If you wish to use a different S3-compatible solution for storage of backups, it can be configured within the KubermaticConfiguration object. Refer to the KubermaticConfiguration documentation for an example of .spec.backup fields and values. Following content assumes you’re using the provided minio Helm chart.

Prepare Minio configuration

Minio requires a storage class, which will be used as a backend for the exposed object storage. You can view the storage classes available on the cluster using the following command:

kubectl get storageclasses

Output will be similar to this:

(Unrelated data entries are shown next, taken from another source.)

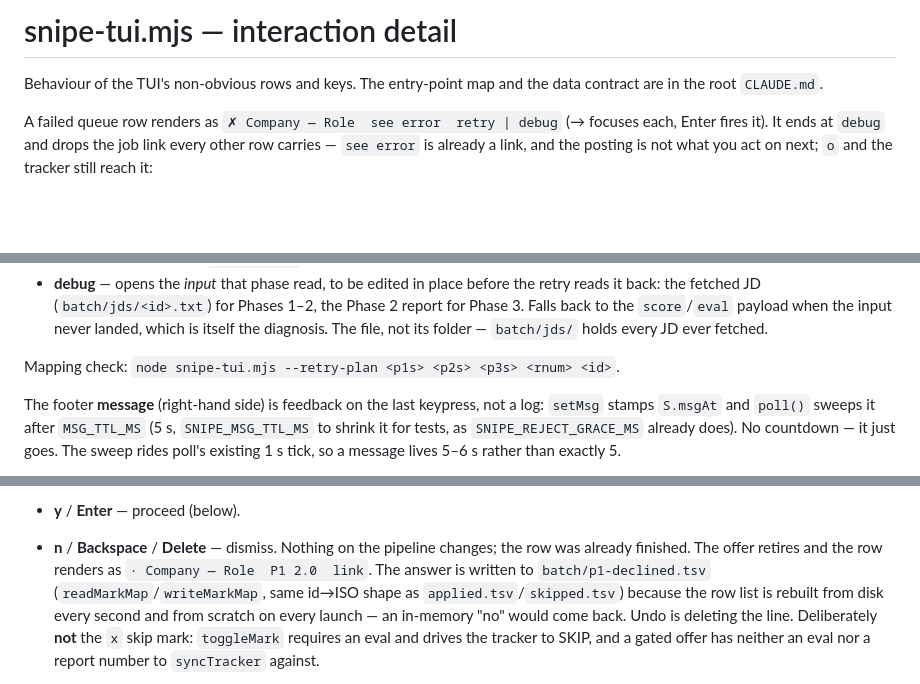
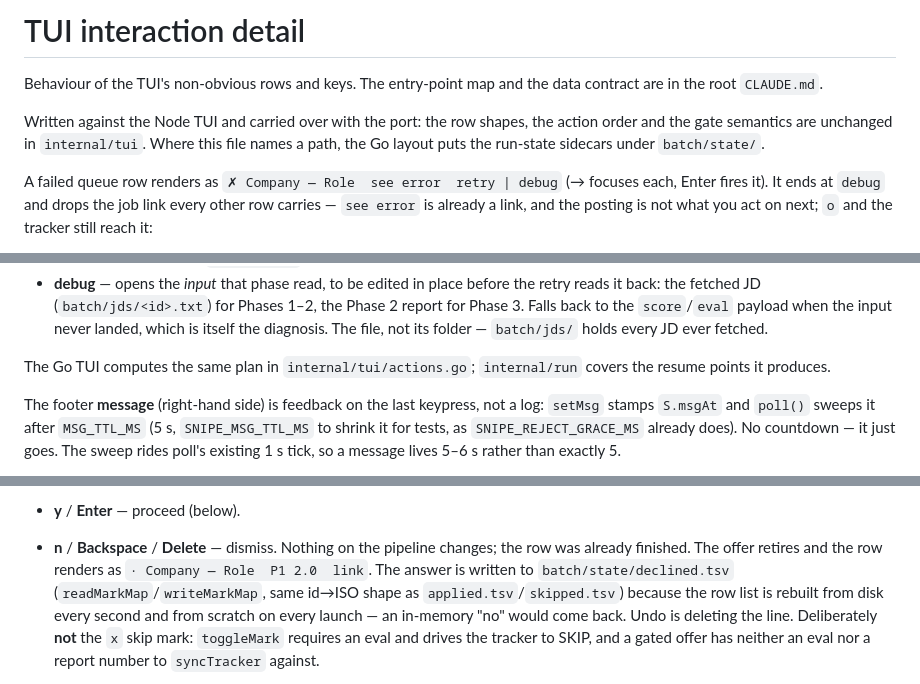
Before and after one commit to dsk1ra/snipe-cli, a Markdown page: docs/TUI.md, 3 parts joined by grey strips. Drawn GitHub-style; blank space fills up the shorter version.

```diff
--- a/docs/TUI.md
+++ b/docs/TUI.md
@@ -1,7 +1,12 @@
-# snipe-tui.mjs — interaction detail
+# TUI interaction detail
 
 Behaviour of the TUI's non-obvious rows and keys. The entry-point map and the
 data contract are in the root `CLAUDE.md`.
+
+Written against the Node TUI and carried over with the port: the row shapes,
+the action order and the gate semantics are unchanged in `internal/tui`. Where
+this file names a path, the Go layout puts the run-state sidecars under
+`batch/state/`.
 
 
 A failed queue row renders as `✗ Company — Role  see error  retry | debug`
@@ -30,7 +35,7 @@ act on next; `o` and the tracker still reach it:
   input never landed, which is itself the diagnosis. The file, not its folder —
   `batch/jds/` holds every JD ever fetched.
 
-Mapping check: `node snipe-tui.mjs --retry-plan <p1s> <p2s> <p3s> <rnum> <id>`.
+The Go TUI computes the same plan in `internal/tui/actions.go`; `internal/run` covers the resume points it produces.
 
 The footer **message** (right-hand side) is feedback on the last keypress, not a
 log: `setMsg` stamps `S.msgAt` and `poll()` sweeps it after `MSG_TTL_MS` (5 s,
@@ -61,7 +66,7 @@ while it is the focused stop, so no new global hotkeys and `q` still quits:
 - **n** / **Backspace** / **Delete** — dismiss. Nothing on the pipeline changes;
   the row was already finished. The offer retires and the row renders as
   `· Company — Role  P1 2.0  link`. The answer is written to
-  `batch/p1-declined.tsv` (`readMarkMap`/`writeMarkMap`, same id→ISO shape as
+  `batch/state/declined.tsv` (`readMarkMap`/`writeMarkMap`, same id→ISO shape as
   `applied.tsv`/`skipped.tsv`) because the row list is rebuilt from disk every
   second and from scratch on every launch — an in-memory "no" would come back.
   Undo is deleting the line. Deliberately **not** the `x` skip mark: `toggleMark`
```
Also changed, not shown: CLAUDE.md (+49 -44 lines).
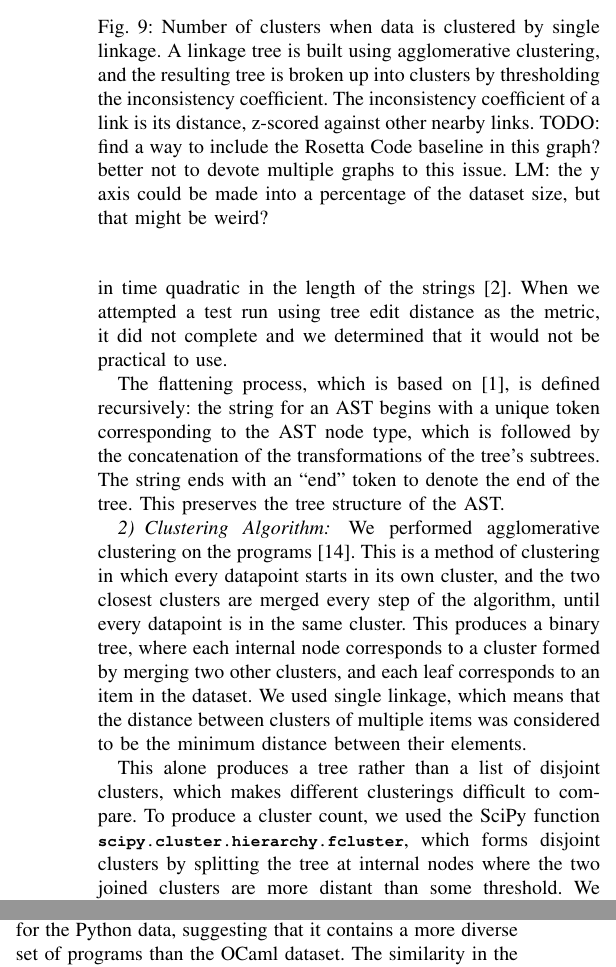
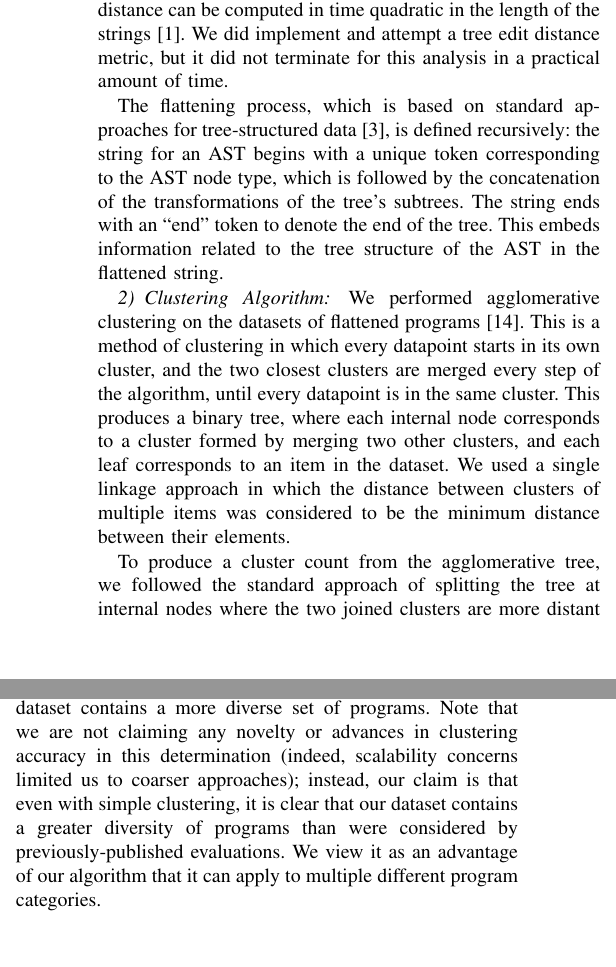
Before and after one commit to yangarbiter/python-features, a LaTeX paper (paper/main.tex): two parts of the columns of page 8 of 10, joined at a grey line, cut at the place of the change. Compiled offline with pdfLaTeX; a missing font is replaced by an installed copy or a similar font; a LaTeX package or settings file that is missing is left out.

Commit message:
more suggestions for the evaluation section

```diff
--- a/paper/main.tex
+++ b/paper/main.tex
@@ -1050,10 +1050,3 @@ categories.
 \legend{NATE OCaml data, Our Python data}
 \end{axis}
 \end{tikzpicture}
-\caption{Number of clusters when data is clustered by single linkage.
-  A linkage tree is built using agglomerative clustering, and the resulting tree is broken up
-  into clusters by thresholding the inconsistency coefficient. The inconsistency coefficient
-  of a link is its distance, z-scored against other nearby links. TODO: find a way to include
-  the Rosetta Code baseline in this graph? better not to devote multiple graphs to this issue.
-  LM: the y axis could be made into a percentage of the dataset size, but that might be
-  weird?}
@@ -1094,3 +1092,0 @@ asymptotic complexity~\cite{PAWLIK2016157}, while the levenshtein distance can b
-computed in time quadratic in the length of the strings~\cite{lev-quadratic}.
-When we attempted a test run using tree edit distance as the metric, it did not
-complete and we determined that it would not be practical to use.
@@ -1097,24 +1098,30 @@ complete and we determined that it would not be practical to use.
+large datasets. The state of the art in tree edit distance has cubic
+asymptotic complexity~\cite{PAWLIK2016157}, while the Levenshtein distance
+can be computed in time quadratic in the length of the
+strings~\cite{lev-quadratic}. We did implement and attempt a tree edit
+distance metric, but it did not terminate for this analysis in a practical
+amount of time.
 
-The flattening process, which is based on \cite{dist-site}, is defined
-recursively: the string for an AST
-begins with a unique token corresponding to the AST node type, which is
-followed by the concatenation of the transformations of the tree's subtrees.
-The string ends with an ``end'' token to denote the end of the tree. This
-preserves the tree structure of the AST.
+The flattening process, which is based on standard approaches for
+tree-structured data~\cite{dist-site}, is defined recursively: the string
+for an AST begins with a unique token corresponding to the AST node type,
+which is followed by the concatenation of the transformations of the tree's
+subtrees.  The string ends with an ``end'' token to denote the end of the
+tree. This embeds information related to the tree structure of the AST in
+the flattened string.
 
 \subsubsection{Clustering Algorithm}
 
-We performed agglomerative clustering on the programs~\cite{modern-clustering}.
+We performed agglomerative clustering on the
+datasets of flattened programs~\cite{modern-clustering}.
 This is a method of clustering in which every datapoint starts in its own
 cluster, and the two closest clusters are merged every step of the algorithm,
 until every datapoint is in the same cluster. This produces a binary tree, where
 each internal node corresponds to a cluster formed by merging two other clusters,
-and each leaf corresponds to an item in the dataset. We used single linkage,
-which means that the distance between clusters of multiple items was considered
+and each leaf corresponds to an item in the dataset. We used a single linkage
+approach in which the distance between clusters of multiple items was considered
 to be the minimum distance between their elements.
 
-This alone produces a tree rather than a list of disjoint clusters, which makes
-different clusterings difficult to compare. To produce a cluster count, we used
-the SciPy function \lt{scipy.cluster.hierarchy.fcluster}, which forms disjoint
-clusters by splitting the tree at internal nodes where the two joined clusters
-are more distant than some threshold. We used the \lt{'inconsistent'} method with
+To produce a cluster count from the agglomerative tree, we followed the
+standard approach of splitting the tree at internal nodes where the two
+joined clusters are more distant than some threshold. To account for
@@ -1129,3 +1135,0 @@ threshold value comparable.
-dataset. For all values of the inconsistency threshold, the algorithm computed a
-higher cluster count for the Python data, suggesting that it contains a more
-diverse set of programs than the OCaml dataset. The similarity in the graphs
@@ -1133,3 +1144,12 @@ appears to confirm the comparibility of cluster counts between the two datasets.
+Python dataset than in the baseline OCaml dataset. This suggests that our
+dataset contains a more diverse set of programs. Note that we are not
+claiming any novelty or advances in clustering accuracy in this
+determination (indeed, scalability concerns limited us to coarser
+approaches); instead, our claim is that even with simple clustering,
+it is clear that our dataset contains a greater diversity of programs than
+were considered by previously-published evaluations.
+We view it as an advantage of our algorithm that it can apply to multiple
+different program categories.
 
 \subsection{RQ 5 --- Wishlist: Partitioning Kinds of Errors}
 
```
Also changed, not shown: paper/cluster.bib (+1 -0 lines), paper/main.tex (70 more changed lines).
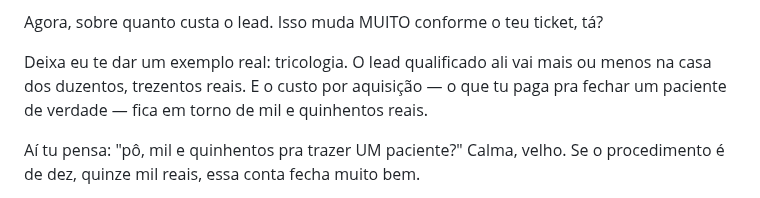
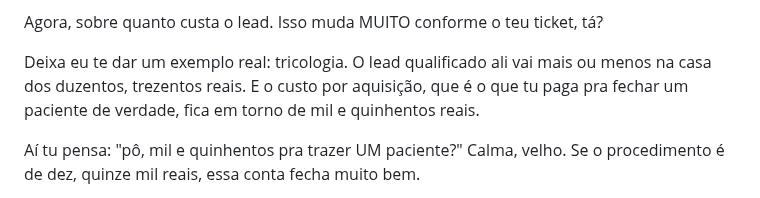
Before and after one commit to oficialnexus00/nexus-estetica, a Markdown page: comercial/caixinha-respostas.md, the part around one of its changes. Rendered like a GitHub page.

```diff
--- a/comercial/caixinha-respostas.md
+++ b/comercial/caixinha-respostas.md
@@ -71,7 +71,7 @@ Só que eu vou ser sincero contigo: eu já tive campanha dando resultado com tri
 
 Agora, sobre quanto custa o lead. Isso muda MUITO conforme o teu ticket, tá?
 
-Deixa eu te dar um exemplo real: tricologia. O lead qualificado ali vai mais ou menos na casa dos duzentos, trezentos reais. E o custo por aquisição — o que tu paga pra fechar um paciente de verdade — fica em torno de mil e quinhentos reais.
+Deixa eu te dar um exemplo real: tricologia. O lead qualificado ali vai mais ou menos na casa dos duzentos, trezentos reais. E o custo por aquisição, que é o que tu paga pra fechar um paciente de verdade, fica em torno de mil e quinhentos reais.
 
 Aí tu pensa: "pô, mil e quinhentos pra trazer UM paciente?" Calma, velho. Se o procedimento é de dez, quinze mil reais, essa conta fecha muito bem.
 
```
Also changed, not shown: other parts of comercial/caixinha-respostas.md (+13 -13 lines), empresa/voz-do-kaian.md (+5 -1 lines).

#NAME                 PROVISIONER              AGE
#kubermatic-fast   195d
#kubermatic-backup   195d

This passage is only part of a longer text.